**TRY IT:** Could you write out the records below exactly as they appear, leaving out any pictures?

Entries taken from a collection
==========

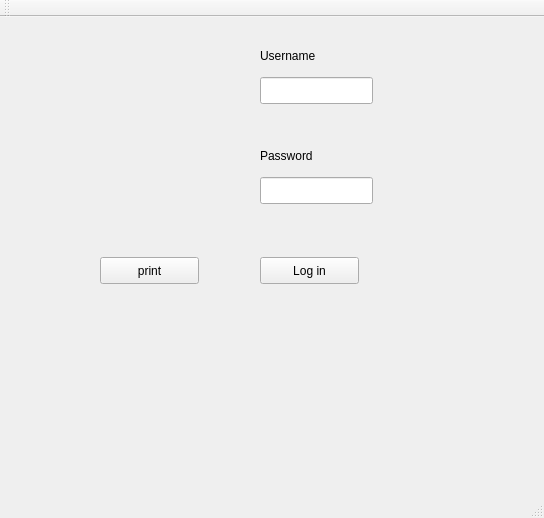
The window that test1/mainwindow.ui (alphy88/Brainiacs) describes before a commit, drawn with Qt 5.
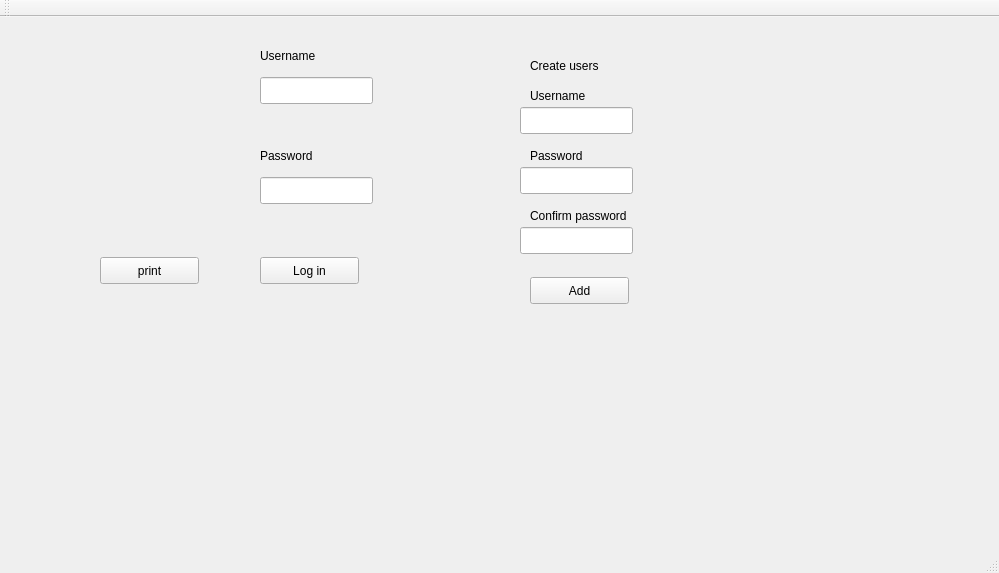
The same window after the commit.

Commit message: create user widget

What changed in the file:
```diff
--- a/test1/mainwindow.ui
+++ b/test1/mainwindow.ui
@@ -6,8 +6,8 @@
    <rect>
     <x>0</x>
     <y>0</y>
-    <width>544</width>
-    <height>518</height>
+    <width>999</width>
+    <height>573</height>
    </rect>
   </property>
   <property name="windowTitle">
@@ -99,6 +99,130 @@
      </property>
     </widget>
    </widget>
+   <widget class="QWidget" name="Createwidget" native="true">
+    <property name="enabled">
+     <bool>true</bool>
+    </property>
+    <property name="geometry">
+     <rect>
+      <x>490</x>
+      <y>30</y>
+      <width>391</width>
+      <height>361</height>
+     </rect>
+    </property>
+    <widget class="QPushButton" name="Add">
+     <property name="geometry">
+      <rect>
+       <x>40</x>
+       <y>230</y>
+       <width>99</width>
+       <height>27</height>
+      </rect>
+     </property>
+     <property name="text">
+      <string>Add</string>
+     </property>
+    </widget>
+    <widget class="QLabel" name="label_3">
+     <property name="geometry">
+      <rect>
+       <x>40</x>
+       <y>40</y>
+       <width>81</width>
+       <height>17</height>
+      </rect>
+     </property>
+     <property name="text">
+      <string>Username</string>
+     </property>
+    </widget>
+    <widget class="QLabel" name="label_4">
+     <property name="geometry">
+      <rect>
+       <x>40</x>
+       <y>10</y>
+       <width>201</width>
+       <height>17</height>
+      </rect>
+     </property>
+     <property name="text">
+      <string>Create users</string>
+     </property>
+    </widget>
+    <widget class="QLineEdit" name="nuser">
+     <property name="geometry">
+      <rect>
+       <x>30</x>
+       <y>60</y>
+       <width>113</width>
+       <height>27</height>
+      </rect>
+     </property>
+    </widget>
+    <widget class="QLabel" name="label_5">
+     <property name="geometry">
+      <rect>
+       <x>40</x>
+       <y>100</y>
+       <width>67</width>
+       <height>17</height>
+      </rect>
+     </property>
+     <property name="text">
+      <string>Password</string>
+     </property>
+    </widget>
+    <widget class="QLabel" name="label_6">
+     <property name="geometry">
+      <rect>
+       <x>40</x>
+       <y>160</y>
+       <width>131</width>
+       <height>17</height>
+      </rect>
+     </property>
+     <property name="text">
+      <string>Confirm password</string>
+     </property>
+    </widget>
+    <widget class="QLineEdit" name="npass">
+     <property name="geometry">
+      <rect>
+       <x>30</x>
+       <y>120</y>
+       <width>113</width>
+       <height>27</height>
+      </rect>
+     </property>
+     <property name="text">
+      <string/>
+     </property>
+    </widget>
+    <widget class="QLineEdit" name="ncpass">
+     <property name="geometry">
+      <rect>
+       <x>30</x>
+       <y>180</y>
+       <width>113</width>
+       <height>27</height>
+      </rect>
+     </property>
+    </widget>
+    <widget class="QLabel" name="error">
+     <property name="geometry">
+      <rect>
+       <x>50</x>
+       <y>270</y>
+       <width>311</width>
+       <height>41</height>
+      </rect>
+     </property>
+     <property name="text">
+      <string/>
+     </property>
+    </widget>
+   </widget>
   </widget>
   <widget class="QMenuBar" name="menuBar">
    <property name="geometry">
```
Left out of the diff: 2 changed lines with no effect on the pictures. The commit also changes 14 other files.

==========

**RESULT OF THE TASK:**
The window that test1/mainwindow.ui (alphy88/Brainiacs) describes before a commit, drawn with Qt 5.
The same window after the commit.

Commit message: create user widget

What changed in the file:
```diff
--- a/test1/mainwindow.ui
+++ b/test1/mainwindow.ui
@@ -6,8 +6,8 @@
    <rect>
     <x>0</x>
     <y>0</y>
-    <width>544</width>
-    <height>518</height>
+    <width>999</width>
+    <height>573</height>
    </rect>
   </property>
   <property name="windowTitle">
@@ -99,6 +99,130 @@
      </property>
     </widget>
    </widget>
+   <widget class="QWidget" name="Createwidget" native="true">
+    <property name="enabled">
+     <bool>true</bool>
+    </property>
+    <property name="geometry">
+     <rect>
+      <x>490</x>
+      <y>30</y>
+      <width>391</width>
+      <height>361</height>
+     </rect>
+    </property>
+    <widget class="QPushButton" name="Add">
+     <property name="geometry">
+      <rect>
+       <x>40</x>
+       <y>230</y>
+       <width>99</width>
+       <height>27</height>
+      </rect>
+     </property>
+     <property name="text">
+      <string>Add</string>
+     </property>
+    </widget>
+    <widget class="QLabel" name="label_3">
+     <property name="geometry">
+      <rect>
+       <x>40</x>
+       <y>40</y>
+       <width>81</width>
+       <height>17</height>
+      </rect>
+     </property>
+     <property name="text">
+      <string>Username</string>
+     </property>
+    </widget>
+    <widget class="QLabel" name="label_4">
+     <property name="geometry">
+      <rect>
+       <x>40</x>
+       <y>10</y>
+       <width>201</width>
+       <height>17</height>
+      </rect>
+     </property>
+     <property name="text">
+      <string>Create users</string>
+     </property>
+    </widget>
+    <widget class="QLineEdit" name="nuser">
+     <property name="geometry">
+      <rect>
+       <x>30</x>
+       <y>60</y>
+       <width>113</width>
+       <height>27</height>
+      </rect>
+     </property>
+    </widget>
+    <widget class="QLabel" name="label_5">
+     <property name="geometry">
+      <rect>
+       <x>40</x>
+       <y>100</y>
+       <width>67</width>
+       <height>17</height>
+      </rect>
+     </property>
+     <property name="text">
+      <string>Password</string>
+     </property>
+    </widget>
+    <widget class="QLabel" name="label_6">
+     <property name="geometry">
+      <rect>
+       <x>40</x>
+       <y>160</y>
+       <width>131</width>
+       <height>17</height>
+      </rect>
+     </property>
+     <property name="text">
+      <string>Confirm password</string>
+     </property>
+    </widget>
+    <widget class="QLineEdit" name="npass">
+     <property name="geometry">
+      <rect>
+       <x>30</x>
+       <y>120</y>
+       <width>113</width>
+       <height>27</height>
+      </rect>
+     </property>
+     <property name="text">
+      <string/>
+     </property>
+    </widget>
+    <widget class="QLineEdit" name="ncpass">
+     <property name="geometry">
+      <rect>
+       <x>30</x>
+       <y>180</y>
+       <width>113</width>
+       <height>27</height>
+      </rect>
+     </property>
+    </widget>
+    <widget class="QLabel" name="error">
+     <property name="geometry">
+      <rect>
+       <x>50</x>
+       <y>270</y>
+       <width>311</width>
+       <height>41</height>
+      </rect>
+     </property>
+     <property name="text">
+      <string/>
+     </property>
+    </widget>
+   </widget>
   </widget>
   <widget class="QMenuBar" name="menuBar">
    <property name="geometry">
```
Left out of the diff: 2 changed lines with no effect on the pictures. The commit also changes 14 other files.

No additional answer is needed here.